There are so many deviations from meritocracy that it is difficult to keep count. In college admissions, for example virtually every state university grants preferences to state residents sometimes by setting strict quotas. Applicants whose parents attended the institutions and athletes on scholarship also are admitted even if they are underqualified. Taxpavers, alumni, and football fans would hardly have it any other way.
At the workplace, everyone who has been an employee knows that their supervisors can set standards that are at best subjective. Likewise, people who have evaluated the work of others know that it is difficult to explain how decisions were made.
The most popular metaphor for meritocracy is the world of sports, with its team standings and individual rankings. Despite win-loss records and statistics, even athletic competitions are imperfect meritocracies. Teams have diverse needs to fill in drafts and make choices based on their own particular criteria and under salary constraints; players in different positions must perform different tasks; and everyone has bad days. Sporting events are apt for revealing the artificial nature of many standards. As one law professor who likes to play basketball has argued, the definition of merit changes dramatically if the basket is lowered six inches.

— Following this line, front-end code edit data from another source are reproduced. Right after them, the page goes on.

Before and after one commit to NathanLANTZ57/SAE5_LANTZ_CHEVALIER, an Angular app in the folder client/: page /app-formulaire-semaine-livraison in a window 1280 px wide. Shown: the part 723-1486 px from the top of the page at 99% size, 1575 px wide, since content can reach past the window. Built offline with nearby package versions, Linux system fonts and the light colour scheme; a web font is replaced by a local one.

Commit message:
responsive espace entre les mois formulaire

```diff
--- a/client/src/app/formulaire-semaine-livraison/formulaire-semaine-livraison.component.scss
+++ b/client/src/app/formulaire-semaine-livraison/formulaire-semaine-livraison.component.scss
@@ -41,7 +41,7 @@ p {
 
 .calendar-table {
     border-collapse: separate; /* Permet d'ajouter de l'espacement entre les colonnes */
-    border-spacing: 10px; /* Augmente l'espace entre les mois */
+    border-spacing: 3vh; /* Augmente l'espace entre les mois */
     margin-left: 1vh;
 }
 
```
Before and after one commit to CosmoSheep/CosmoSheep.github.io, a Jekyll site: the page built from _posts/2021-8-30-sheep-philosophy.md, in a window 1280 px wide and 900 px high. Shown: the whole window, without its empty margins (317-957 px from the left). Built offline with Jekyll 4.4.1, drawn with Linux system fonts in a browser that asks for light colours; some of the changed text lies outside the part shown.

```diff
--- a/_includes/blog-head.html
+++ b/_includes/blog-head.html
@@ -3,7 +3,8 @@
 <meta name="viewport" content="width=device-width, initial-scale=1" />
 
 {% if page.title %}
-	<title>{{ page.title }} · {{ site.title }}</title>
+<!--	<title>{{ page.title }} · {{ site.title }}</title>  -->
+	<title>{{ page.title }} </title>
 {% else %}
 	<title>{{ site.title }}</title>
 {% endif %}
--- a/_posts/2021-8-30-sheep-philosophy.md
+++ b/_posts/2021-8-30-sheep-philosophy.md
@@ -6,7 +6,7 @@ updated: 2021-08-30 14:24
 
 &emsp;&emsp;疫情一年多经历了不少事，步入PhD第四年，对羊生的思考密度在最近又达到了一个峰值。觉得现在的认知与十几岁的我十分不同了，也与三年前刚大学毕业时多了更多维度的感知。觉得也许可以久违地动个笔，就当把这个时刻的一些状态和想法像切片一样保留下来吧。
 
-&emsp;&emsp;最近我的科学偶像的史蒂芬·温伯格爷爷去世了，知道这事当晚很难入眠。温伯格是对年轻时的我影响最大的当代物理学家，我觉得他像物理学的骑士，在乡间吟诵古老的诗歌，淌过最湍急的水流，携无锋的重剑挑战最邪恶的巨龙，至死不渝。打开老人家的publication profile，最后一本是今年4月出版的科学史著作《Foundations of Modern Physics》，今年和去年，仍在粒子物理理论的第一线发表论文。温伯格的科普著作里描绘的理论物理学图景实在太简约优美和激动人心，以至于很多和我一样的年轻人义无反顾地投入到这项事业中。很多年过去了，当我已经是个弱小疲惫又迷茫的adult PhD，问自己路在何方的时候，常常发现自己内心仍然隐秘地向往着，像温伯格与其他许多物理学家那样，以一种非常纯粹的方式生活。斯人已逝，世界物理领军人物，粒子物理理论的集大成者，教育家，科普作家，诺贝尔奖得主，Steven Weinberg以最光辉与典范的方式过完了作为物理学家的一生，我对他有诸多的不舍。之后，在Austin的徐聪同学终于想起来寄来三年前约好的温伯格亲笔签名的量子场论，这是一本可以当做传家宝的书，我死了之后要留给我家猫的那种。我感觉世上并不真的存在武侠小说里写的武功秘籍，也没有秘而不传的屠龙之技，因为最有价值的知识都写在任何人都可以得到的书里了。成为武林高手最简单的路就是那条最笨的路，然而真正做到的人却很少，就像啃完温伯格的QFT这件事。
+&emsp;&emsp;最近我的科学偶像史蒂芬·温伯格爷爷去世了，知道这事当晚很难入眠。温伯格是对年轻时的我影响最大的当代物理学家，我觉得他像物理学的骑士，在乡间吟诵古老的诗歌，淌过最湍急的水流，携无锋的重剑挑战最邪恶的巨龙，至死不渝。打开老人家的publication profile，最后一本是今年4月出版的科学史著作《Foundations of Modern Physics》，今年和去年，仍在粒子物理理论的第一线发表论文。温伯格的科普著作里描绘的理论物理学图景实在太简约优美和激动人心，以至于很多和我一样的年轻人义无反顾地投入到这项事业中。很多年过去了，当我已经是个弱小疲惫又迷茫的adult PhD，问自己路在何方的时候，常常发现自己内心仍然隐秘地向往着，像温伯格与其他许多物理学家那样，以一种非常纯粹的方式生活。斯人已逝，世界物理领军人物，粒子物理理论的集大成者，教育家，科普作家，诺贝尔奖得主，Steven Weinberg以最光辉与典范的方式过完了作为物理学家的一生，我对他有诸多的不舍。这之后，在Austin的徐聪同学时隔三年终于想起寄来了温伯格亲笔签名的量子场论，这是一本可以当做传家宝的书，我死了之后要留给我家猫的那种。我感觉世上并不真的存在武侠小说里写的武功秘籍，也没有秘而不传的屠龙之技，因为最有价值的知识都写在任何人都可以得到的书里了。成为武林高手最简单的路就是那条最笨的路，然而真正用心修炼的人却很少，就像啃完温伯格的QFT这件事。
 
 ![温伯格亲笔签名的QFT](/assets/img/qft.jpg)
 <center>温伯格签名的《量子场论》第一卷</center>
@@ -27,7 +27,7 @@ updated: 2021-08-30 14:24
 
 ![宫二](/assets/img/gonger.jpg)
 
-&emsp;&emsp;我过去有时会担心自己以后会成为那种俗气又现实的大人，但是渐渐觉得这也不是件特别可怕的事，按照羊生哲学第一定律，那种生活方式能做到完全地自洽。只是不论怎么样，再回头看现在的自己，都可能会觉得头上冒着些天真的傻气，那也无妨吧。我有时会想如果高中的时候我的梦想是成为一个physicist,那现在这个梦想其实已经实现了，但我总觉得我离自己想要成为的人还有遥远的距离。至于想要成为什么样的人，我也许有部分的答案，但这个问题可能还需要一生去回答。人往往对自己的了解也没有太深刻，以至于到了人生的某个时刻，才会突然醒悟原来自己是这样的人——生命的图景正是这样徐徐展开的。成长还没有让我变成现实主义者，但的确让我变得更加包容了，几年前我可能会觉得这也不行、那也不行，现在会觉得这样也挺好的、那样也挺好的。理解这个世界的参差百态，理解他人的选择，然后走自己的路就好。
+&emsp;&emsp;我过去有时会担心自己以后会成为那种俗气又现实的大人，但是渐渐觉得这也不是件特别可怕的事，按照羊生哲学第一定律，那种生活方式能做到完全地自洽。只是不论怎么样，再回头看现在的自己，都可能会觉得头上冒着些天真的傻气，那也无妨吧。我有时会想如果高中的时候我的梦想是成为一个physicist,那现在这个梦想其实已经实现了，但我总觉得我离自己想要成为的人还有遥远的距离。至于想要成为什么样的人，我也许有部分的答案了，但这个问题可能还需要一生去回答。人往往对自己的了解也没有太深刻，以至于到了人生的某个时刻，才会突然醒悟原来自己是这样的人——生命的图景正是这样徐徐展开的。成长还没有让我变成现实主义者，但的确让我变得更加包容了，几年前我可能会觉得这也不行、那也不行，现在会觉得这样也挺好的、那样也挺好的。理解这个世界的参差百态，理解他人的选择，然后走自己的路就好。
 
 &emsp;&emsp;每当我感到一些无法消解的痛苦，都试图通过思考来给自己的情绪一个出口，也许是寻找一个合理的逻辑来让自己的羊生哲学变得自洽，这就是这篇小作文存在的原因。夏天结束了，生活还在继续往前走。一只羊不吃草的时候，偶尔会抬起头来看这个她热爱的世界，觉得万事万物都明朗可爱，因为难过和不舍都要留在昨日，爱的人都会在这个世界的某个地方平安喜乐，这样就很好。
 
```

Again, Asian Americans know well that merit can be manipulated. Good grade and high test scores can be turned into a disadvantage, a sign that an individual or a whole group is nerdy and lacks people skills.
Sometimes surprisingly, all of us potentially can benefit from an expansive view of what constitutes merit. In the best known Supreme Court decision on affirmative action, Allen Bakke claimed that he was rejected by a medical school because he was N&-hite. The record of the case, however, suggests that Bakke may have been denied admission because he was considered too old. Unless they are abolished, the best affirmative action programs operating todan, would weigh even Bakke's life experience as a positive factor.
Affirmative action, in the end, is only a means. Opposition to affirmative action is not necessarily support for racism. but it can be. The appropriate response to opponents of affirmative action is the query, real rather than rhetorical, of how they might propose to achieve racial justice by other means.
There are so many things we should be doing to advance racial justice.
Affirmative action can be only one part of an overall plan. But it is an important
part because its loss would represent a loss of our sense of community and our